After both stocks lost much of their 2018 their, the two coffee chains have been “defying the bears” with their big runs in 2019, CNBC’s Jim Cramer said Tuesday.
Shares of Dunkin’ have surged 25% year to date, while Starbucks have rocketed 29%. The “Mad Money” host suggests investors add the companies to their shopping lists.
“Sometimes, you need to be disciplined. Starbucks and Dunkin’ Brands are two terrific coffee chains, but if you don’t own them already, I think this may not be the correct moment to start building a position,” he said. “If either stock gets brought down for whatever reason … you have my blessing to start buying.”
Starbucks’ stock traded sideways for a couple of years before getting hammered in 2018. In hindsight, Cramer said there were two buying opportunities, including last June when CEO Kevin Johnson preannounced bad numbers and in December when Starbucks cut long-term earnings growth forecasts by 2%.
Johnson presented a plan to close stores, beef up Starbucks’ digital program and return value to shareholders through dividends and stock buybacks. But analysts lost confidence in the stock, Cramer said. The stock dropped about $10 per share to under $48 in June and fell again from the high $60s to the low $60s in December.
“Because Kevin Johnson … is a man of his word,” these were times to pull the trigger, Cramer said. “Between his digital initiatives, his execution improvements, the partnership with UberEATS, and his buyback, Starbucks has been able to deliver two excellent quarters in a row.”
Fast forward to May, shares of Starbucks retreated from $80 to $75 as China fears heated up, Cramer noted. Investors worried the coffee shop would struggle in that country, which is a major source of growth, he said. The Chinese consumers, despite the trade war, kept returning to their stores.
“I think Starbucks never should’ve sold off so hard in the first place last year, which is one reason why the stock has been such a fabulous winner as management just keeps delivering and delivering” solid numbers in 2019,” Cramer said. “Kevin Johnson deserved the benefit of the doubt — I’m glad we gave it to him.”
Turning his attention to Dunkin’ Brands, which owns Dunkin’ Donuts, Cramer called it a “terrific regional-going to national story.” The chain has expanded its footprint and product offerings to include a full breakfast menu beyond coffee and donuts, he said.
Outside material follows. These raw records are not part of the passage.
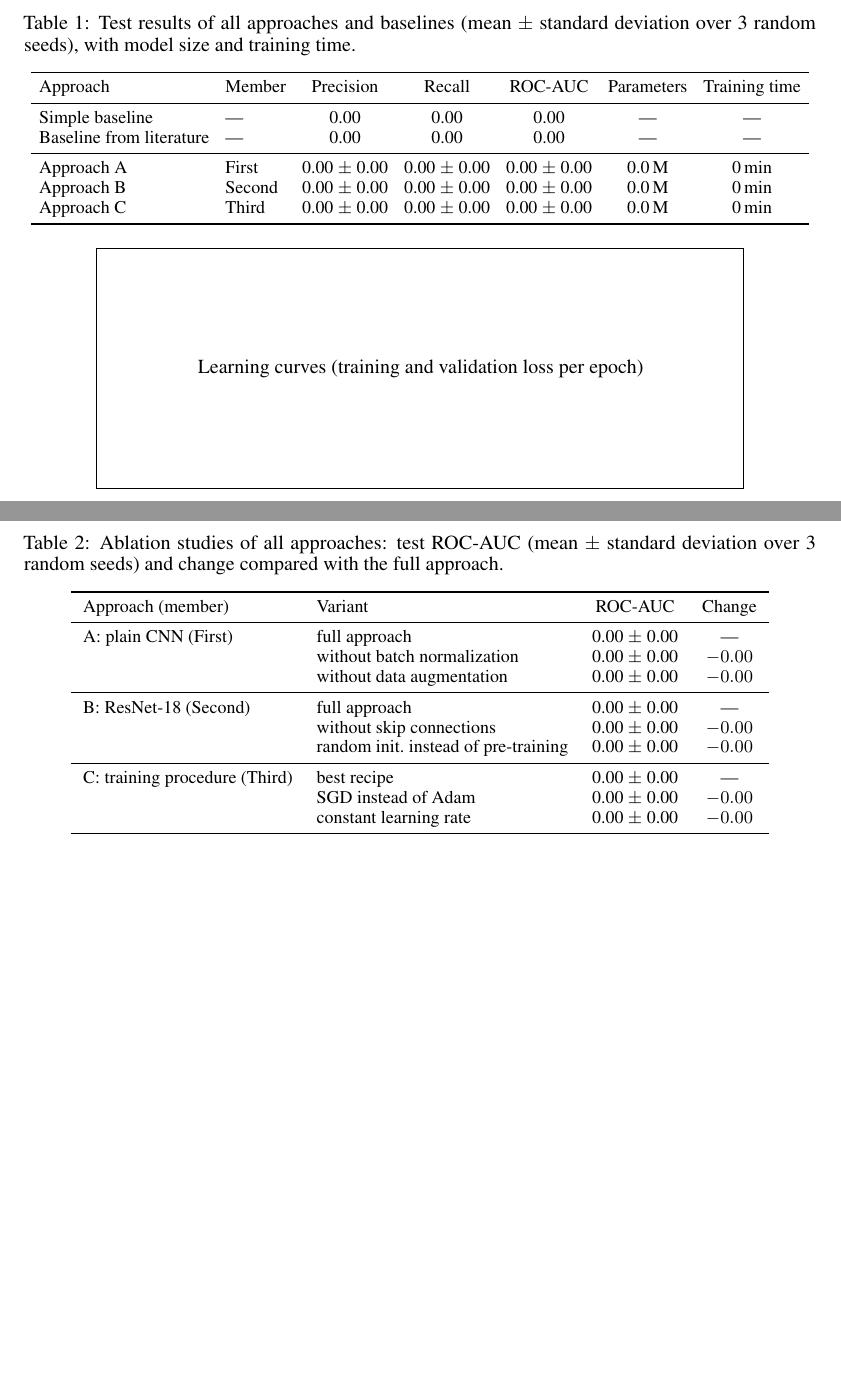
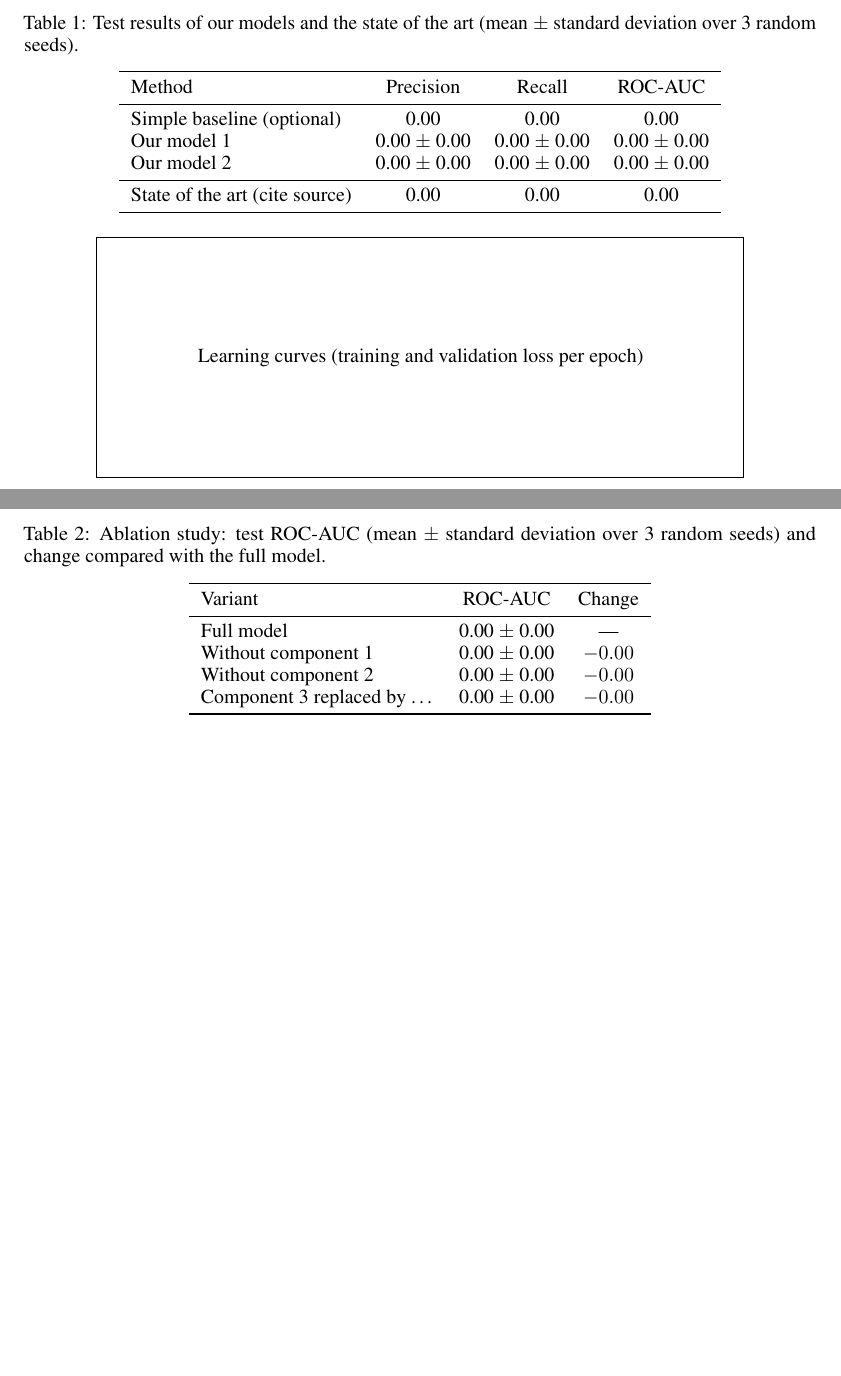
Before and after one commit to konstantin-schekotihin/dl_course, a LaTeX paper (ML-DL/deliverables/report/main.tex): two parts of pages 2 and 3 of 3, joined at a grey line, cut so that both start at the same text, the shorter picture padded with empty space. Compiled offline with pdfLaTeX.

Commit message:
ML-DL projects: free choice of methods; three firm requirements
Drop the prescribed three-approaches structure. Groups now choose their
topic, data, methods and division of work freely; every project must
contain (1) an ablation study, (2) a comparative analysis of its results,
within the study and against the state of the art, and (3) W&B tracking
of all experiments, including the ablation runs. A simple baseline is
recommended but optional.

Modalities, project guide (short definitions + one-paragraph example)
and both templates (single Plan section; generic results and ablation
tables) updated accordingly.

Co-Authored-By: Claude Opus 5.5 <noreply@anthropic.com>

```diff
--- a/ML-DL/deliverables/report/main.tex
+++ b/ML-DL/deliverables/report/main.tex
@@ -123,39 +120,33 @@ Experiment tracking: \url{https://wandb.ai/your-entity/your-project}.
 \section{Results}
 
 \subsection{Comparative Analysis}
-% REQUIRED: the comparative analysis of all approaches is the main result of the
-% project. A report without it is incomplete.
-% - Compare the approaches of all group members with each other and with the
-%   baselines from the Experimental Setup: same data split, test data, evaluation
-%   measures and random seeds, and a comparable training budget.
-% - Present the main results in one table (see Table~\ref{tab:results}): the
-%   main measures (mean and standard deviation over several random seeds), the
-%   number of parameters and the training time. Add learning curves where they
-%   help (see Figure~\ref{fig:curves}).
-% - Does each approach beat the baselines, and by how much?
-% - Explain the differences: which approach works best, why, and at what cost?
-%   End with a justified recommendation, e.g. "Is the ResNet's improvement worth
-%   its size and training time?"
+% REQUIRED: a report without a comparative analysis is incomplete.
+% - Compare the models and variants you trained with each other, on the same
+%   test data with the same measures.
+% - Compare your results with the state of the art: the best published results
+%   on the same data (cite them). Make sure the comparison is fair (same test
+%   split, same measure), or explain the differences.
+% - Present the results in a table like Table~\ref{tab:results}, with learning
+%   curves where they help (see Figure~\ref{fig:curves}). If feasible, report the
+%   mean and standard deviation over several random seeds.
+% - Explain what you see: what works best, why, and at what cost?
 % - Results and figures should come from runs logged in your W&B project.
 
 Your text.
 
 \begin{table}[t]
-  \caption{Test results of all approaches and baselines (mean $\pm$ standard deviation over 3 random seeds), with model size and training time.}
+  \caption{Test results of our models and the state of the art (mean $\pm$ standard deviation over 3 random seeds).}
   \label{tab:results}
   \centering
-  \small
-  \setlength{\tabcolsep}{4pt}
-  \begin{tabular}{llccccc}
+  \begin{tabular}{lccc}
     \toprule
-    Approach & Member & Precision & Recall & ROC-AUC & Parameters & Training time \\
+    Method & Precision & Recall & ROC-AUC \\
     \midrule
-    Simple baseline          & ---    & 0.00 & 0.00 & 0.00 & --- & --- \\
-    Baseline from literature & ---    & 0.00 & 0.00 & 0.00 & --- & --- \\
+    Simple baseline (optional)     & 0.00 & 0.00 & 0.00 \\
+    Our model 1                    & 0.00 $\pm$ 0.00 & 0.00 $\pm$ 0.00 & 0.00 $\pm$ 0.00 \\
+    Our model 2                    & 0.00 $\pm$ 0.00 & 0.00 $\pm$ 0.00 & 0.00 $\pm$ 0.00 \\
     \midrule
-    Approach A               & First  & 0.00 $\pm$ 0.00 & 0.00 $\pm$ 0.00 & 0.00 $\pm$ 0.00 & 0.0\,M & 0\,min \\
-    Approach B               & Second & 0.00 $\pm$ 0.00 & 0.00 $\pm$ 0.00 & 0.00 $\pm$ 0.00 & 0.0\,M & 0\,min \\
-    Approach C               & Third  & 0.00 $\pm$ 0.00 & 0.00 $\pm$ 0.00 & 0.00 $\pm$ 0.00 & 0.0\,M & 0\,min \\
+    State of the art (cite source) & 0.00 & 0.00 & 0.00 \\
     \bottomrule
   \end{tabular}
 \end{table}
@@ -165,7 +156,7 @@ Your text.
   % Replace the box with your figure, e.g.:
   % \includegraphics[width=0.8\linewidth]{figures/learning_curves.pdf}
   \fbox{\parbox[c][4cm][c]{0.8\linewidth}{\centering Learning curves (training and validation loss per epoch)}}
-  \caption{Training and validation loss of all approaches.}
+  \caption{Training and validation loss of our models.}
   \label{fig:curves}
 \end{figure}
 
@@ -177,40 +168,31 @@ Your text.
 % - Which components of your approach actually contribute to the result?
 % - Remove or replace one component at a time, keep everything else fixed, and
 %   compare with the full approach (see Table~\ref{tab:ablation}).
-% - Did the results confirm the hypotheses from your proposal? Connect each
-%   finding to the lecture, e.g. "without skip connections, the deeper network
-%   trains worse because of vanishing gradients".
-% - State who ran which study.
+% - Did the results confirm your expectations? Connect your findings to the
+%   lecture, e.g. "without skip connections, the deeper network trains worse
+%   because of vanishing gradients".
+% - Log every ablation run in your W&B project.
 
 Your text.
 
 \begin{table}[t]
-  \caption{Ablation studies of all approaches: test ROC-AUC (mean $\pm$ standard deviation over 3 random seeds) and change compared with the full approach.}
+  \caption{Ablation study: test ROC-AUC (mean $\pm$ standard deviation over 3 random seeds) and change compared with the full model.}
   \label{tab:ablation}
   \centering
-  \small
-  \begin{tabular}{llcc}
+  \begin{tabular}{lcc}
     \toprule
-    Approach (member) & Variant & ROC-AUC & Change \\
+    Variant & ROC-AUC & Change \\
     \midrule
-    A: plain CNN (First)        & full approach                    & 0.00 $\pm$ 0.00 & --- \\
-                                & without batch normalization      & 0.00 $\pm$ 0.00 & $-0.00$ \\
-                                & without data augmentation        & 0.00 $\pm$ 0.00 & $-0.00$ \\
-    \midrule
-    B: ResNet-18 (Second)       & full approach                    & 0.00 $\pm$ 0.00 & --- \\
-                                & without skip connections         & 0.00 $\pm$ 0.00 & $-0.00$ \\
-                                & random init.\ instead of pre-training & 0.00 $\pm$ 0.00 & $-0.00$ \\
-    \midrule
-    C: training procedure (Third) & best recipe                    & 0.00 $\pm$ 0.00 & --- \\
-                                & SGD instead of Adam              & 0.00 $\pm$ 0.00 & $-0.00$ \\
-                                & constant learning rate           & 0.00 $\pm$ 0.00 & $-0.00$ \\
+    Full model                    & 0.00 $\pm$ 0.00 & --- \\
+    Without component 1           & 0.00 $\pm$ 0.00 & $-0.00$ \\
+    Without component 2           & 0.00 $\pm$ 0.00 & $-0.00$ \\
+    Component 3 replaced by \ldots & 0.00 $\pm$ 0.00 & $-0.00$ \\
     \bottomrule
   \end{tabular}
 \end{table}
 
 \subsection{Error Analysis}
-% - On which examples does each approach fail, and why?
-% - Which examples do all approaches get wrong? Show typical failure cases.
+% - On which examples does your model fail, and why? Show typical failure cases.
 
 Your text.
 
```
Also changed, not shown: ML-DL/deliverables/proposal/main.tex (+19 -54 lines), ML-DL/modalities.md (+10 -12 lines), ML-DL/deliverables/README.md, ML-DL/deliverables/report/main.tex (17 more changed lines).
The legendary short-seller Jim Chanos, Cramer recalled, more than a year ago revealed that he had been shorting the stock for about a year doubting the company’s business model. That drew more skeptics to the name, and the stock sold off after a solid beat-and-raise quarter in October, he said.
But shares of Dunkin’ have surged on solid execution of its new menu, loyalty program, store openings and renovations, and its on-the-go ordering system. The initiatives paid off in its May quarter report, Cramer said.
“Long story short, management made a bunch of investments in the business last year, and now they’re reaping the rewards,” he said. “I think the story still has legs. Dunkin’ still has a ton of room to grow on the west coast.”
With Starbucks trading at 27-times next year’s earnings estimates and Dunkin’ selling for nearly 25-times those same numbers, Cramer said the stocks are expensive.
He recommends that investors don’t chase. Buy shares into weakness.